§ **PROBLEM**
Look for "files" in the listing below. Gather each line that contains it.

──────── MATERIAL FOR THIS TASK

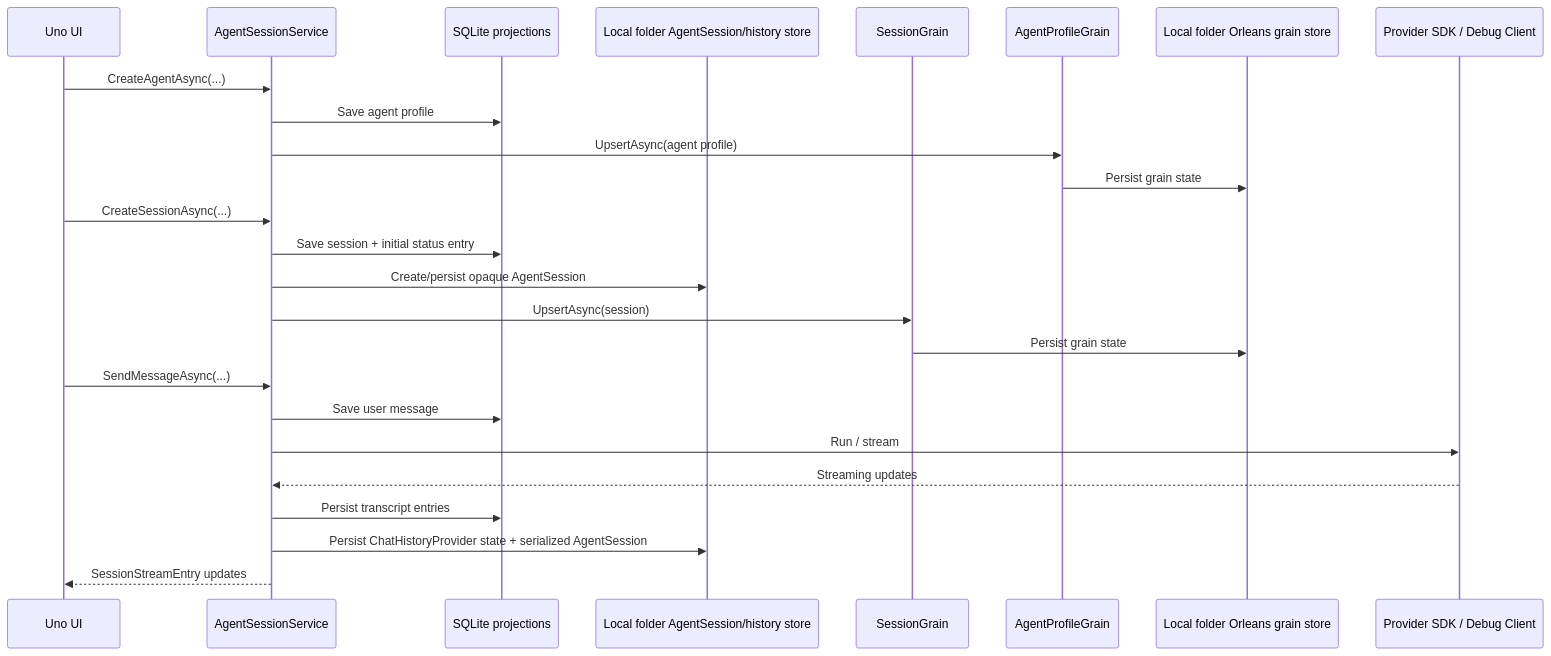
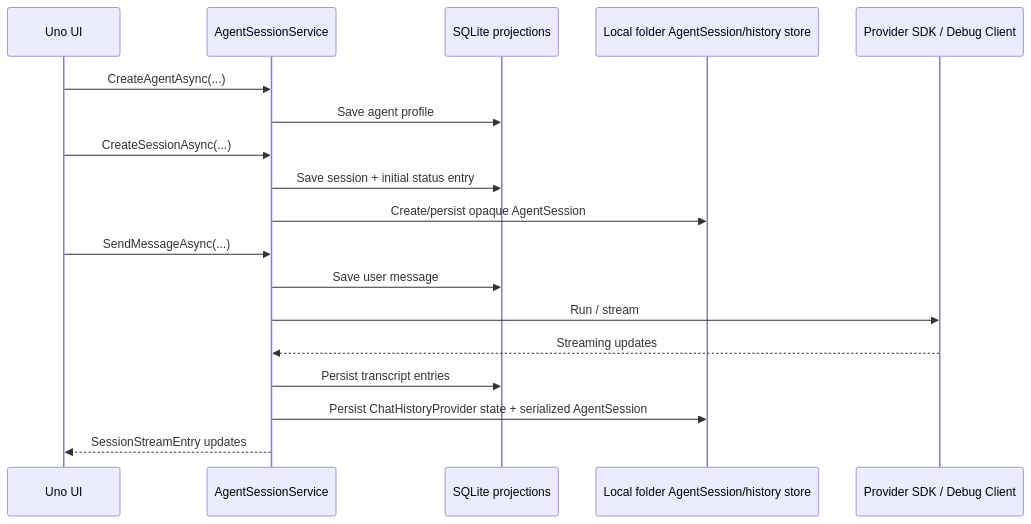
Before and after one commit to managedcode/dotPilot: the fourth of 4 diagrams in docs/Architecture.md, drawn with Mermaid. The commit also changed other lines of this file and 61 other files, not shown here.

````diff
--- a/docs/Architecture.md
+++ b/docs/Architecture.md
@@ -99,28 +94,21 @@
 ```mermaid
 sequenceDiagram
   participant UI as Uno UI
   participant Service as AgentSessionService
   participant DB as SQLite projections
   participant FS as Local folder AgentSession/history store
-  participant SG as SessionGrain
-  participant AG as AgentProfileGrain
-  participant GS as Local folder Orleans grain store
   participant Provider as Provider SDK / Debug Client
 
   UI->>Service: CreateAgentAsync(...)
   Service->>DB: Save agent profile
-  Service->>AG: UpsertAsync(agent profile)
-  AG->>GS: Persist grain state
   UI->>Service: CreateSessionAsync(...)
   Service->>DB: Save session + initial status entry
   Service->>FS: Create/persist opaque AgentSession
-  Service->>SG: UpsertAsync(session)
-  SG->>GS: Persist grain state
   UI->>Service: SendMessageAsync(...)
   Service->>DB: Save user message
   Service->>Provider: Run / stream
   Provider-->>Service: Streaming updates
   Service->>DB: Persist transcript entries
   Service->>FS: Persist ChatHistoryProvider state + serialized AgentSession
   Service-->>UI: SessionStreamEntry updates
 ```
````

────────────────
──────── MATERIAL FOR THIS TASK

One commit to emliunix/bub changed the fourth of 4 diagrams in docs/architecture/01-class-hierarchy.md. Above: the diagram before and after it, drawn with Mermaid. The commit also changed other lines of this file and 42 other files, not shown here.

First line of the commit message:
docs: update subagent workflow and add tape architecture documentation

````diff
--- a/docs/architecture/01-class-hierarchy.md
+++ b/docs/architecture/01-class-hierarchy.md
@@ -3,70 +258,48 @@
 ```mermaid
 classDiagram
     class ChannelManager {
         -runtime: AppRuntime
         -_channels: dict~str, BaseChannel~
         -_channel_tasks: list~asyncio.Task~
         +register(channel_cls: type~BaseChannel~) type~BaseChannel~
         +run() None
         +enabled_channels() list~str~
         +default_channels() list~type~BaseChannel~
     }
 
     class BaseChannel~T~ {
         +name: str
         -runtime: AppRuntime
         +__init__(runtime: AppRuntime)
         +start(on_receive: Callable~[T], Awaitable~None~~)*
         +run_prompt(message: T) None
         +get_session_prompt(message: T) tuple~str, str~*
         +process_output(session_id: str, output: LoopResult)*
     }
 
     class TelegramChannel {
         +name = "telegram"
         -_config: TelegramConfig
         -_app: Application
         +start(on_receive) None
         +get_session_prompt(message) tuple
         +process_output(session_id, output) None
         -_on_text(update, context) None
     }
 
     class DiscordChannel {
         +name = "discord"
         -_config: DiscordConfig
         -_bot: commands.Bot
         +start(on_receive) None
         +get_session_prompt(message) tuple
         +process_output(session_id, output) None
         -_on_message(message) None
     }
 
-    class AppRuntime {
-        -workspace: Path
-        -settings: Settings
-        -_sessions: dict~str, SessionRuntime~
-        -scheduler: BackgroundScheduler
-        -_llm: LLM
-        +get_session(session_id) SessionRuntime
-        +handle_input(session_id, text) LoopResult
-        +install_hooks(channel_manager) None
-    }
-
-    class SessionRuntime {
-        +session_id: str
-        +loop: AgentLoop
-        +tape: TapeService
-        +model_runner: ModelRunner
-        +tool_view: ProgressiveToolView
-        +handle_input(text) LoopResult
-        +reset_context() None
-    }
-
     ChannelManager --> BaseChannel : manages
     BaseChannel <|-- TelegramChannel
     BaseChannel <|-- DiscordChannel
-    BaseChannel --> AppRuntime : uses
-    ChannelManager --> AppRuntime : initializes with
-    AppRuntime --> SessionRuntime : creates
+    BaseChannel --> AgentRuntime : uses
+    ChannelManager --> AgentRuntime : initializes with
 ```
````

────────────────

§ **WRITTEN REPLY**
Before and after one commit to managedcode/dotPilot: the fourth of 4 diagrams in docs/Architecture.md, drawn with Mermaid. The commit also changed other lines of this file and 61 other files, not shown here.
One commit to emliunix/bub changed the fourth of 4 diagrams in docs/architecture/01-class-hierarchy.md. Above: the diagram before and after it, drawn with Mermaid. The commit also changed other lines of this file and 42 other files, not shown here.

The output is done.